Individual Door Alarms
The market has proven that individually alarmed units command a higher price. Facilities with door alarms should promote the added security feature in all marketing efforts.
The time to think about installing individual door alarms is at the beginning of the project. Economical, reliable systems involve wiring and require conduit runs be implemented in the electrical blueprints. Make sure conduit runs are big enough to accommodate the system and are directed to the correct units. A rule of thumb in calculating the size of conduit needed is to double it. It may cost a tad more, but its less expensive if you ever have to run additional wires down the line.
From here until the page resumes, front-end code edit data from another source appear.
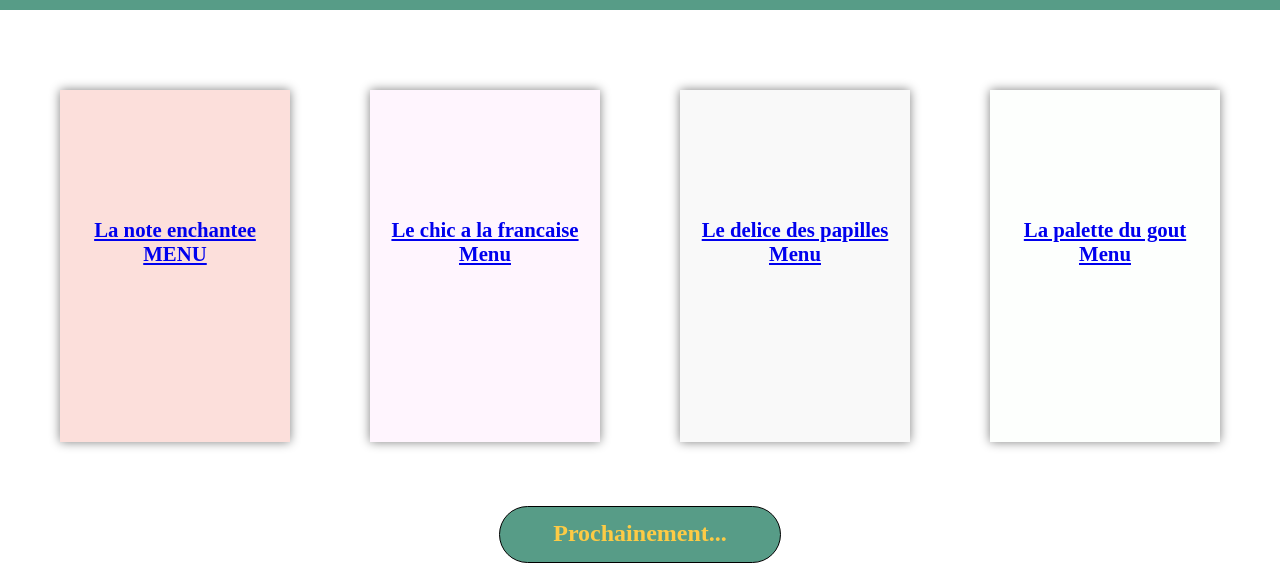
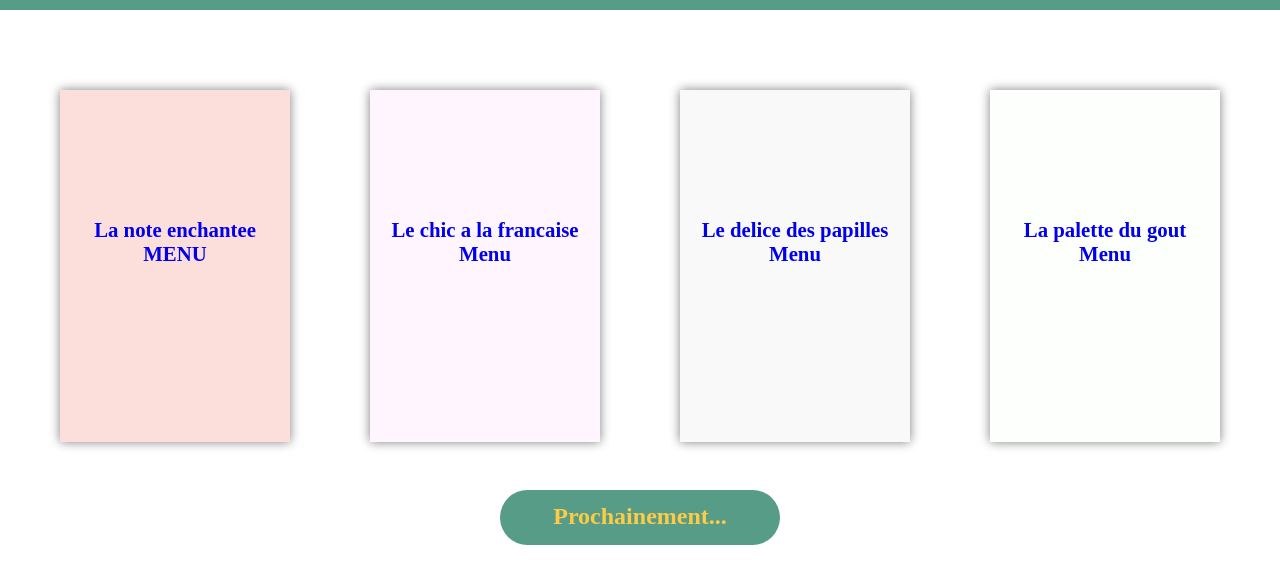
Before and after one commit to olivierconde/Ohmyfood, a website: page index.html in a window 1280 px wide. Shown: the part 118-685 px from the top of the page. Drawn offline with nearby package versions, Linux system fonts and the light colour scheme; files that its build step writes are made by us from their sources.

Commit message:
configuration animation sur menu

```diff
--- a/sass/main.scss
+++ b/sass/main.scss
@@ -51,7 +51,16 @@ a {
     height: 22rem;
     margin: 5rem 2.5rem 0rem 2.5rem;
     box-shadow: 0px 0px 10px gray;
+    text-decoration: none;
+}
 
+article{
+    transform: scale(1);
+    transition: transform 400ms;
+    &:hover {
+        transform: scale(1.25);
+
+    }
 }
 
 .lanote {
@@ -78,11 +87,10 @@ h2 {
 }
 
 .bouton {
-    border: 1px solid black;
     width: 280px;
     height: 55px;
     margin: auto;
-    margin-top: 4rem;
+    margin-top: 3rem;
     text-align: center;
     border-radius: 50px;
 }
```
Since the majority of individual door alarm systems for self-storage are low voltage, they must run in separate sleeves from the regular AC voltage serving each building.
Door-alarm systems also integrate into access-control systems. Customers key in entry codes to disarm their units. When they key out and exit, units are re-armed. If the door is open without proper coding, the alarm sounds, usually sending off sirens and strobes. At most sites, the signal is sent to an alarm panel in the main office. The system can be configured to relay the alarm in the yard as well, in case the manager is not in the office.
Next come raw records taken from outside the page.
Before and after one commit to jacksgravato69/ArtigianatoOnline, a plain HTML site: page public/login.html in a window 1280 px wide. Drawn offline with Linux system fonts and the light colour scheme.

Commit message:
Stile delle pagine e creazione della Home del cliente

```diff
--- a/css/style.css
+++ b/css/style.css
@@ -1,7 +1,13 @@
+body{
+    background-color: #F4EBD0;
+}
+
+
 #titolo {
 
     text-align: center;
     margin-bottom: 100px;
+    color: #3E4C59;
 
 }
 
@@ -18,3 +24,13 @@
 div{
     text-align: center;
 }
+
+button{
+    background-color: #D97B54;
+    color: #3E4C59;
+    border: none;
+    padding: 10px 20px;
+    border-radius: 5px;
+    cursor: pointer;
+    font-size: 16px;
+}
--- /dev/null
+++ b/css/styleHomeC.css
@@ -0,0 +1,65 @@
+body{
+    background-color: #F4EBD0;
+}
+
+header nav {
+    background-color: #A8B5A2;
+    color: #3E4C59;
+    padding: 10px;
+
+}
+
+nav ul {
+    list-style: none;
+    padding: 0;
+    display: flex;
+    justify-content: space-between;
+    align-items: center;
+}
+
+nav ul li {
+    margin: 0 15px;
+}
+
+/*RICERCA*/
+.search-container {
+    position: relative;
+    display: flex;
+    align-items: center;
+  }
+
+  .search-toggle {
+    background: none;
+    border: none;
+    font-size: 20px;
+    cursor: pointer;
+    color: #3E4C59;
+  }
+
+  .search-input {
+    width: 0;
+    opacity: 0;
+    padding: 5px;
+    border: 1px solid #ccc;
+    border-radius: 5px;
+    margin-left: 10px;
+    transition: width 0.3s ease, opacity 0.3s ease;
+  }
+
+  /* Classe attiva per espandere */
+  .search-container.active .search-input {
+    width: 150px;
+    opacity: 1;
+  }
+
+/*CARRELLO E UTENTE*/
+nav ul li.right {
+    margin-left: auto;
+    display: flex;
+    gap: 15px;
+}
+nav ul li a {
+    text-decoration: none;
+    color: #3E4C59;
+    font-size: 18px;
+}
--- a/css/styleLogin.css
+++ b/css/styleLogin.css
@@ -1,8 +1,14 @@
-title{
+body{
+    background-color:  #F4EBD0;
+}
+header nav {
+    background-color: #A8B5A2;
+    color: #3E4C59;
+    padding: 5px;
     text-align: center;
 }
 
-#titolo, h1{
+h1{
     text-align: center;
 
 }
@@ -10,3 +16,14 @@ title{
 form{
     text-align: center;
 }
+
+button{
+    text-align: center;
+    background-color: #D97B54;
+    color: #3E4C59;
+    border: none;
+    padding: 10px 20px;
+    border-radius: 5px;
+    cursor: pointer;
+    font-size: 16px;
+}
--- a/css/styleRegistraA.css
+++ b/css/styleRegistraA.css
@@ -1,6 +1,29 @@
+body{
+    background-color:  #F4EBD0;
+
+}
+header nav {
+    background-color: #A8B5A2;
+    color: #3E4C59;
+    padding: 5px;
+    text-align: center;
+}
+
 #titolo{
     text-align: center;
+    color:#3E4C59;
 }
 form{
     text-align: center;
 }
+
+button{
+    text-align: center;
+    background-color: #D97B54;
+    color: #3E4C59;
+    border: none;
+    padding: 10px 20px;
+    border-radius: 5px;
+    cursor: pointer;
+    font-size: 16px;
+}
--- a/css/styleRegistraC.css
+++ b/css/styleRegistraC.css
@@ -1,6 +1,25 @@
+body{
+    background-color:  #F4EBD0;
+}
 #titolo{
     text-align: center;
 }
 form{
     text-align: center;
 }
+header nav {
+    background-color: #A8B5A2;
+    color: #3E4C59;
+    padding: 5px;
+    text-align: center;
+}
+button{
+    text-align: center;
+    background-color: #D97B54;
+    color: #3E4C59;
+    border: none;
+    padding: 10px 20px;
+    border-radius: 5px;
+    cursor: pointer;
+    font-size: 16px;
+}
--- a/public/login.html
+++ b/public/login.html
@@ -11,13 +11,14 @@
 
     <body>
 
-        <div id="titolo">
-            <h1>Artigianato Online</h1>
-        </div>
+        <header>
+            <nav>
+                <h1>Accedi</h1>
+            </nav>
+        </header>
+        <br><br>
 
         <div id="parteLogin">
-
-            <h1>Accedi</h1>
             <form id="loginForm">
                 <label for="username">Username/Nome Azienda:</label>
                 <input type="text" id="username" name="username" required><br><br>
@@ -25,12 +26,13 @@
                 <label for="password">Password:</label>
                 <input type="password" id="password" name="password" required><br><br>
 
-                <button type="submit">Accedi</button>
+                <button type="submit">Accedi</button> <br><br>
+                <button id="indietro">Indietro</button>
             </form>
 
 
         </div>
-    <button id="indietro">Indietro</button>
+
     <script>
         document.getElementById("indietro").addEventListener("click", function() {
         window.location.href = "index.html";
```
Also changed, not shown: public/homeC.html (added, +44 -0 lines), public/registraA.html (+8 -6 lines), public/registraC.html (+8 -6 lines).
Camera systems have been around for years and are a longtime friend to self-storage. Because equipment prices have dropped, some operators like to cover every square inch of the facility with video surveillance.
Incorporating monitors into the office should be a primary concern when designing a new site. Most modern facilities have monitors grouped behind the rental counter providing a visual display for tenants and walk-ins. Couple this with a color-coded map identifying each units activity in real time and you have a dynamic and impressive display that sends the message that security is a high priority at your site.
At the very least, you should have cameras covering high-traffic areasdriveways and, in the case of a climate-controlled building, the entry doors. Make sure you have a clear view of the gate and license plates. A camera should also watch the office counter at all times.
The Nesting Instinct
The trend in security is toward nesting, in which some areas of the facility are secured with additional safety features. Nesting requires installation of double devices, such as keypads for gate entry and door alarms on individual units. Another option is to install a keypad and card-reader combination, which will require a valid code and card to enter these designated areas. Many tenants will pay a premium for double security, so the added features may pay for themselves quickly.
Access-control systems should always be considered in a projects planning phase especially since they often become the only line of tenant communication. Many modern systems are integrated with management software allowing customized messages to be sent from the front office to tenants entering and exiting the property. You can choose your general greeting as well as send tenant-specific messages about account balances, due dates and special sales promotions.
With all security plans, its important to design and budget far in advance. And never let security be the sacrificial lamb of the project if there are cost overruns. Budget for a tight security system and stick to it. If you dont, youll regret it.
Joe Burt is international sales manager at Sentinel Systems Corp. of Lakewood, Colo., which has manufactured self-storage software and security systems since 1975. Mr. Burt has more than 16 years of self-storage experience. For more information, call 800.456.9955; e-mail [email protected]; visit www.sentinelsystems.com.
For more information about self-storage security, check out "Security: Choosing Tools, Protecting Your Investment," a 32-page e-book available through the Self-Storage Training Insititute. Click here for more info!